ST. STEPHEN, N.B. -- Sirens can be heard at the Canada/U.S. land crossing whenever a major fire breaks out in St. Stephen, N.B.

It's the same story whenever there's smoke and flames in Calais, Me.

Firefighters in both border communities follow a long tradition of crossing the international border to provide help and equipment during emergencies.

"We automatically cross the border, both ways" says Sean Morton, chief of the St. Stephen Fire Department. "They come here, we go there."

The unique arrangement was chronicled in a 1937 New York Times story with the headline "Calais and St. Stephen Forget the Border In Fighting Fires…"

A 1988 piece in the Los Angeles Times quoted a former Calais city manager who said"the trucks don't stop at Customs when they're responding to a fire."

Times have changed, with 9/11 and COVID-19 in the last 20 years alone.

While the pandemic and heightened border security have impacted the cross-border fire response, it proudly continues on both sides of the St. Croix River.

"We have to regularly submit our roster to border services and they basically pre-clear us," says Morton. "We've never had any issues that way."

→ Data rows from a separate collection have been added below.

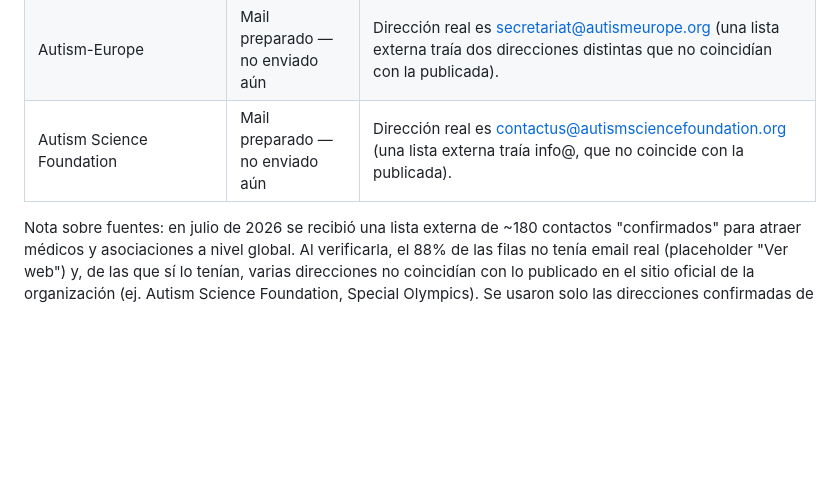
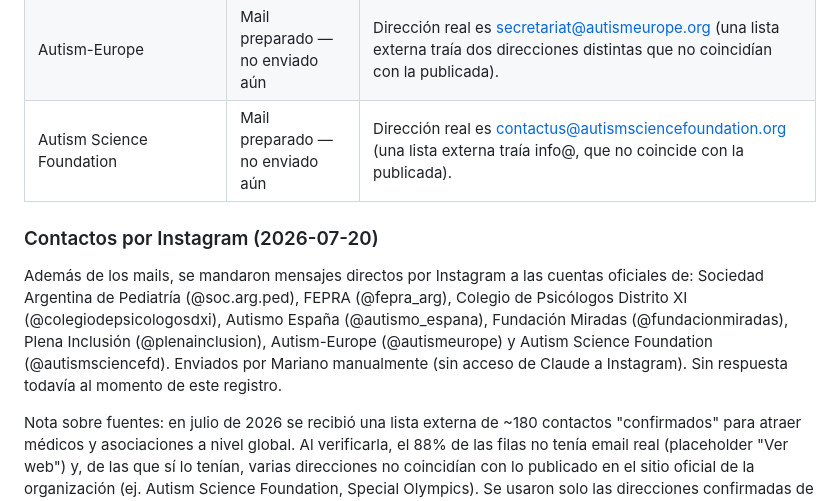
Before and after one commit to marianomarcuchi2025/proyecto-abrazo, a Markdown page: docs/REVISION_CLINICA_PENDIENTE.md, the part around the change. Rendered like a GitHub page; blank space fills up the shorter version.

Commit message:
Registrar contactos por Instagram (8 organizaciones, 2026-07-20)

```diff
--- a/docs/REVISION_CLINICA_PENDIENTE.md
+++ b/docs/REVISION_CLINICA_PENDIENTE.md
@@ -84,6 +84,10 @@ Registro de a quién se le pidió revisión y en qué quedó, para no perder el
 | Autism-Europe | Mail preparado — no enviado aún | Dirección real es secretariat@autismeurope.org (una lista externa traía dos direcciones distintas que no coincidían con la publicada). |
 | Autism Science Foundation | Mail preparado — no enviado aún | Dirección real es contactus@autismsciencefoundation.org (una lista externa traía info@, que no coincide con la publicada). |
 
+### Contactos por Instagram (2026-07-20)
+
+Además de los mails, se mandaron mensajes directos por Instagram a las cuentas oficiales de: Sociedad Argentina de Pediatría (@soc.arg.ped), FEPRA (@fepra_arg), Colegio de Psicólogos Distrito XI (@colegiodepsicologosdxi), Autismo España (@autismo_espana), Fundación Miradas (@fundacionmiradas), Plena Inclusión (@plenainclusion), Autism-Europe (@autismeurope) y Autism Science Foundation (@autismsciencefd). Enviados por Mariano manualmente (sin acceso de Claude a Instagram). Sin respuesta todavía al momento de este registro.
+
 Nota sobre fuentes: en julio de 2026 se recibió una lista externa de ~180 contactos "confirmados" para atraer médicos y asociaciones a nivel global. Al verificarla, el 88% de las filas no tenía email real (placeholder "Ver web") y, de las que sí lo tenían, varias direcciones no coincidían con lo publicado en el sitio oficial de la organización (ej. Autism Science Foundation, Special Olympics). Se usaron solo las direcciones confirmadas de forma independiente contra el sitio oficial de cada organización; el resto de esa lista se descartó por no ser verificable.
 
 Cuando alguna organización responda con observaciones concretas sobre el flujo (no solo un acuse de recibo), esas observaciones se van a documentar acá mismo, con la fecha y — si la persona lo autoriza — su nombre y especialidad.
```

Sharing resources between fire departments is common up and down the New Brunswick/Maine boundary line. Nearby U.S. border communities often provide equipment not immediately available in Canada, and vice-versa.

For example, firefighters in Woodstock, N.B. were able to get a major 2016 fire under control once a ladder truck from Houlton, Me. arrived.

The St. Stephen Fire Department, which has relied on Calais' ladder truck for decades, is planning to purchase its own this spring. The purchase comes as the ladder truck in Calais approaches the end of its lifespan.

"We're going to return that favour to them," says Morton. "It's a nice piece of equipment that's going to benefit the community at large, both here and across the border."